January’s now upon us which means most people are planning their resolutions as the Christmas festivities end and a clean sheet presents itself in the form of a new year.
As well as getting fit, losing weight and ditching the alcohol, learning a foreign language is in the top ten most common resolutions.
Our Director, Nathalie Danon-Kerr has written a list of her Top Tips to start learning in the New Year.
Here are my top tips for learning a language:
1. Find out what kind of learner you are:
Everyone learns differently. Some people learn better when they see something written down, others like to hear something several times; some language learners like to learn the grammar rules by heart. I recommend using a variety of strategies including books, listening to recordings, rehearsing dialogues, watching videos, playing games and learning vocabulary to practise the different skills of listening, writing, speaking, reading and spoken production and interaction (the most important yet missed by so many traditional language courses!). Remember: It is proven that you are 67% more likely to remember something if you have gone through the process of writing it down.
2. Work at your own pace
I recommend studying in half hour segments (if and when you study on your own), but not trying to do too much at once. Have regular lessons, supplemented by practice. You should vary the task according to your mood; for example, if you are tired, try a less demanding task such as repeating activities. If your concentration is waning, try reading a foreign language magazine article about a subject that interests you.
3. Never give up!
Remember that it is possible to communicate with just a few words; don’t get disheartened if you feel you are not making progress as when you get things wrong, you are still learning!
Sometimes you need a word that you don’t yet know. I always assure learners that every language learner has been in this position and if you can communicate by facial expressions, hand movements or props, you will build up confidence and will maintain the conversation. Extend this technique to tenses as well; if you don’t know the past tense of the verb, then use the present tense, plus the word “yesterday” so that people will understand the gist of what you are trying to say.
You aren’t expected to understand everything first time round so use clues such as tone of voice, words that sound similar to English (eg ‘vacances’ in French sounds like vacation in English).
6. Keep speaking…
I recommend recording yourself speaking, particularly when doing pronunciation practice. When you listen back, evaluate your performance and don’t worry about mistakes. Keep practising!
Take just two words at a time and learn them. (Remember Noah’s Ark… Two by Two…?!) Put them into sentences in your mind and come back to them later.
8. Get the right tools
A bilingual dictionary is useful to help translate new words and expressions. Choose a dictionary that gives plenty of information on usage through illustrative examples to help guide you through the contexts it can be used it. Advanced learners may like to have a foreign language thesaurus to help them build vocabulary. It’s also helpful to build your own dictionary using an index book. Don’t clutter your brain with words you might never use!
9. Get used to hearing everyday language at normal speed

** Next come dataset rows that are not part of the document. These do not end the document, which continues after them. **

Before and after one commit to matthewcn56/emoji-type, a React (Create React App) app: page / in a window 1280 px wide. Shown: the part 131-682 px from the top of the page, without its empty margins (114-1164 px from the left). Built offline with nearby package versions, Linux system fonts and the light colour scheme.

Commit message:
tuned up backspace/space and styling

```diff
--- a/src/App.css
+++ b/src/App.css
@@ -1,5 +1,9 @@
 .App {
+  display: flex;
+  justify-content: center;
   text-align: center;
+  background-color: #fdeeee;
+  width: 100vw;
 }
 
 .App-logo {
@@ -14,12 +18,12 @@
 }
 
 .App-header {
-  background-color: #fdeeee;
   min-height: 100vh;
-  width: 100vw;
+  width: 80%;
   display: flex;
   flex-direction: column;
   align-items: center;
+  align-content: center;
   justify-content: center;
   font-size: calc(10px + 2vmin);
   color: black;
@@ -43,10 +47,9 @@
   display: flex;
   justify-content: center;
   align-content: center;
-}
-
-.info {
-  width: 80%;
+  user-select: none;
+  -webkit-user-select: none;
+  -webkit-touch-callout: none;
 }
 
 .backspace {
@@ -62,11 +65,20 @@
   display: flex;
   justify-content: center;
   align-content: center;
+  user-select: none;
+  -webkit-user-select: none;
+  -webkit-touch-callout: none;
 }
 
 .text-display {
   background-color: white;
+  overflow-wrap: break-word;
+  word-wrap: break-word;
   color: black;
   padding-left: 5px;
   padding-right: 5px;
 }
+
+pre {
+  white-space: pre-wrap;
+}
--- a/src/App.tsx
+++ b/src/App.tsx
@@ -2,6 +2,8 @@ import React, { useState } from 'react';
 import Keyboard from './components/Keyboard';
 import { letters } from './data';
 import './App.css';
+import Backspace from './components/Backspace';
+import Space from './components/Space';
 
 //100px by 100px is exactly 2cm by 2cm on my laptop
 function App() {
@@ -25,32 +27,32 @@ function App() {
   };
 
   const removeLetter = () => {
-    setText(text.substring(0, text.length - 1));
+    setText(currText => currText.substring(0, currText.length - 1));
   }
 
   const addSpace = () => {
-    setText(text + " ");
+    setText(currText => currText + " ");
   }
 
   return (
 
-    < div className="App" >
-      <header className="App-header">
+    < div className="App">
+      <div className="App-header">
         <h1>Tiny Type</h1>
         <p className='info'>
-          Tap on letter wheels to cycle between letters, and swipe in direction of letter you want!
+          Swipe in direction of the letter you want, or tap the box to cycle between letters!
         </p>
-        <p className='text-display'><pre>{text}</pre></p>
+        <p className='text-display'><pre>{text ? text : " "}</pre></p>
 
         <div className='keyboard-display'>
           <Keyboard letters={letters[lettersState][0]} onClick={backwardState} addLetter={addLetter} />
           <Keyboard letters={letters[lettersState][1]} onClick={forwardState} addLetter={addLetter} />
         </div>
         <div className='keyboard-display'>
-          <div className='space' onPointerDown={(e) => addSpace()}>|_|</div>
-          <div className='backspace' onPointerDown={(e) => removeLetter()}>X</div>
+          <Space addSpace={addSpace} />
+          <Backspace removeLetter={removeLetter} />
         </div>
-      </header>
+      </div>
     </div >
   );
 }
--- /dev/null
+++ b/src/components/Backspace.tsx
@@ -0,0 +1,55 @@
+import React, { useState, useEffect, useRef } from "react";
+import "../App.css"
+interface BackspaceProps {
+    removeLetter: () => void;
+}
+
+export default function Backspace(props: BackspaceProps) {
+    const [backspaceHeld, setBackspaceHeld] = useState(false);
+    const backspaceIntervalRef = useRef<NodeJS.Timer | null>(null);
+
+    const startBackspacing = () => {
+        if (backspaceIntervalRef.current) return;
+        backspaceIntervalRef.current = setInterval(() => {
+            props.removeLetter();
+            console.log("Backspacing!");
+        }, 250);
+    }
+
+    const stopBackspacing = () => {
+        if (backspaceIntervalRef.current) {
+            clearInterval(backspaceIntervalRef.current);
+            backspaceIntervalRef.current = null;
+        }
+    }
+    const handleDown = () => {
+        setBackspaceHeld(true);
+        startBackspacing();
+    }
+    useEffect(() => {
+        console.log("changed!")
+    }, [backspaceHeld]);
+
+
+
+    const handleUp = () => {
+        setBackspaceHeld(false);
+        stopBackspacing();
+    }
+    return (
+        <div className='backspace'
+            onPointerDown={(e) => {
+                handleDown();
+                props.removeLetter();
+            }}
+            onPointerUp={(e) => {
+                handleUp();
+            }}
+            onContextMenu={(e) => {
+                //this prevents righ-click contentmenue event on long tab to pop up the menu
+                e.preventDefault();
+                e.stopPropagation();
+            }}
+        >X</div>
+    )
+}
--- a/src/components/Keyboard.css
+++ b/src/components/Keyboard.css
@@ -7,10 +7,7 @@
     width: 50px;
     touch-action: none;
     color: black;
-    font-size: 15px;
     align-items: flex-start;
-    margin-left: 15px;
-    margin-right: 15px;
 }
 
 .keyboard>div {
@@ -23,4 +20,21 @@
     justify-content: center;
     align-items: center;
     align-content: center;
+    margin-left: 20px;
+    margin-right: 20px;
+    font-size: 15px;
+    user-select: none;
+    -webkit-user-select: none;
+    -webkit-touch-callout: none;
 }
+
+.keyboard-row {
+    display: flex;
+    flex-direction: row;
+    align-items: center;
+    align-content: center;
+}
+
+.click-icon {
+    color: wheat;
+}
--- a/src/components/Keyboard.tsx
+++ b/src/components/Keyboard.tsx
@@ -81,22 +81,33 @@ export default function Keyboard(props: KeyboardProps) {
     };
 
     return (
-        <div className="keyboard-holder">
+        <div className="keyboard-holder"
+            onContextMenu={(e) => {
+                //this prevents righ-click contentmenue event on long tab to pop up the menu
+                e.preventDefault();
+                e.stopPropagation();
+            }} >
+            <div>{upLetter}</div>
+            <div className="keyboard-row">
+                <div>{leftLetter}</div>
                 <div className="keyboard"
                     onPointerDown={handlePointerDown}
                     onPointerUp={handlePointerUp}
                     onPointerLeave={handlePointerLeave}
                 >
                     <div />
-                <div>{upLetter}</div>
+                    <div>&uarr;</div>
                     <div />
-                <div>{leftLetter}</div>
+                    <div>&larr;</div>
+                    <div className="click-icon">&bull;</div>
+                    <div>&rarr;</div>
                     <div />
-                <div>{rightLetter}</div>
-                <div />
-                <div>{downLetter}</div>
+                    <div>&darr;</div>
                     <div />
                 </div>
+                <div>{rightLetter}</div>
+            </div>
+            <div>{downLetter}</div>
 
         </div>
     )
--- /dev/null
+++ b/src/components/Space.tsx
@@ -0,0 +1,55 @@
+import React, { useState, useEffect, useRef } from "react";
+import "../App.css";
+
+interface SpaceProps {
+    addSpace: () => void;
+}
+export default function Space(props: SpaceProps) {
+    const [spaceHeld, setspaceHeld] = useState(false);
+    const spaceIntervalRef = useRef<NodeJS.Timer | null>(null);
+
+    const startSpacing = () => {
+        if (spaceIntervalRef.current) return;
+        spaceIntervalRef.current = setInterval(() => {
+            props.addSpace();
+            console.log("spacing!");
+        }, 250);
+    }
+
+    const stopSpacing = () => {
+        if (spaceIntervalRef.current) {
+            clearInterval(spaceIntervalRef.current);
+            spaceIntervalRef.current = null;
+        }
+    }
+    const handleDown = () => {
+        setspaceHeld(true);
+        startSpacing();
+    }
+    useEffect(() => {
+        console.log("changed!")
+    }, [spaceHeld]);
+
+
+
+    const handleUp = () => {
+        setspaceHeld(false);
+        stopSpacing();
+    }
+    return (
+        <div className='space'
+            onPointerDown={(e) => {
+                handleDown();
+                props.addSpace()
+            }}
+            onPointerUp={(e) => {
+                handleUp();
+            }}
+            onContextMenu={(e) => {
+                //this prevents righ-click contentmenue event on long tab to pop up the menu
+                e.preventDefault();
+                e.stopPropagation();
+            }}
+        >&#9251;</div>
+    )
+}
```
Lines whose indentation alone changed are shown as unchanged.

Watching foreign language films and TV is a good way of getting used to sounds and intonations. I recommend watching the news or a programme that reflects your own interests so that you learn the language quickly and effectively.
“Learning a language is an on-going process so it’s vital to make it as enjoyable as possible. Remember that a fluent language speaker is a beginner… Who never gave up!”
All the best!
PPS: You can now learn online too with our new online platform i.vici! More details coming VERY soon!